Learn which receipts you should hold onto and why.
Receipts tell the story of your business expenses. Many are essential for filing your taxes. Some are less important and you can eventually discard them. Here's our general advice on keeping receipts.
Do I need to keep my receipts?
Yes. You should hold onto receipts, other than the exceptions listed in the "What receipts do I not need" section.
Receipts are proof of your business expenses. They're a lifesaver in the rare chance you're audited or asked to show documentation. Receipts, along with bills and canceled checks, tell your business history.
How do I keep track of receipts in QuickBooks?
In QuickBooks, you can attach digital copies of receipts to transactions. This lets you keep everything in one place, add notes, and retrieve receipts quickly. QuickBooks Self-Employed also makes smart suggestions for categorizing your expenses for your Schedule C.
- Attach receipts to transactions in QuickBooks Online
- Capture, attach, and create transactions from receipts in QuickBooks Self-Employed
What should be on my receipt?
Most receipts already have the info you need. For business expenses, the IRS wants to see:
- The amount
- The place the transaction took place
- The transaction date
- The “character” (category) of the transaction
Should I keep physical or digital copies?
You can keep either. Do what works best for you. If space is an issue, tax experts say digital receipts are acceptable forms of documentation.
The IRS has minimum requirements for digital receipts. They should be:
- Stored in a secure place that's easy for you to access
- Captured in their original form
- Reproducible for the IRS whenever necessary
Do I need receipts for expenses I plan to claim as deductions?
Yes. Keep thorough records of any expenses you plan to claim as business deductions.
If you're audited, the IRS will take an especially close look at your business deductions. Take extra care with cash expenses. Paper receipts may be your only proof.
What receipts do I not need?
The IRS lists situations when you don't need a receipt. Check the link for full details. In general, there are exceptions for travel, gifts, entertainment, and car expenses:

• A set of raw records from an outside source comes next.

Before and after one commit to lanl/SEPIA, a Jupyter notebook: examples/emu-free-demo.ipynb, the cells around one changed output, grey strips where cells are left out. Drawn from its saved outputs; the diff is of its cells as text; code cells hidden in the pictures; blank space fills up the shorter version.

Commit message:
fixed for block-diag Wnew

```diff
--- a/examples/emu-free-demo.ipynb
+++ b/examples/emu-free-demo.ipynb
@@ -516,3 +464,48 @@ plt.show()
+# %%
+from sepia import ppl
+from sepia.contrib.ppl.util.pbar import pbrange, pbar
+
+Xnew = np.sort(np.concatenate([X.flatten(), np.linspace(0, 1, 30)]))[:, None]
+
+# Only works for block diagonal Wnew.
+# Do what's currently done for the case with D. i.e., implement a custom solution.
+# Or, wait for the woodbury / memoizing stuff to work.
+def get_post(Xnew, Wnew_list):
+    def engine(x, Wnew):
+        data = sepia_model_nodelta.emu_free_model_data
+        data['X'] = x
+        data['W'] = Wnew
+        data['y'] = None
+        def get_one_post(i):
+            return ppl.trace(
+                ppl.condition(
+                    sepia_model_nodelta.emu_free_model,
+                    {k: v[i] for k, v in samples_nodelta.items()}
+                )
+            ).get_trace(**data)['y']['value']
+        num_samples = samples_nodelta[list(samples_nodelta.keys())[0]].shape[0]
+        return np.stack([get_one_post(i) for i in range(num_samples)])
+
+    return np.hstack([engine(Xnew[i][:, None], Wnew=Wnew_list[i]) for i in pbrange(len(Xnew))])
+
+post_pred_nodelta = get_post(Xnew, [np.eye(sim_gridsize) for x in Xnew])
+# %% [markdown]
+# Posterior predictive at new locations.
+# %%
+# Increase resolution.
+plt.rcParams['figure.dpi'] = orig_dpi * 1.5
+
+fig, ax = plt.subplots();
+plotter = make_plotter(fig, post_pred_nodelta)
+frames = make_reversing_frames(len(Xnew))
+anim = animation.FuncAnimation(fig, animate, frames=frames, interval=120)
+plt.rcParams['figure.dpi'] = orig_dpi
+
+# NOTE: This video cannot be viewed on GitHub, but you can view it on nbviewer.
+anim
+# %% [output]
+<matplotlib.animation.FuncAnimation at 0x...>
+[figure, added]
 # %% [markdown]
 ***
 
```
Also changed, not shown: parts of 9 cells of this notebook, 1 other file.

- You don't need receipts for business expenses that are less $75. For example, you don't need a receipt for a $25 box of donuts you give as a gift to your accountant. Lodging is the exception. You need to document all lodging expenses you claim as travel expenses, regardless of the amount.
- You don't need receipts for transportation expenses when a receipt isn't readily available. Bridge or road tolls are two examples.
- You have a per diem allowance from your employer that includes meals or lodging. (If you're self-employed, you can use federal per diem standards in lieu of an employer.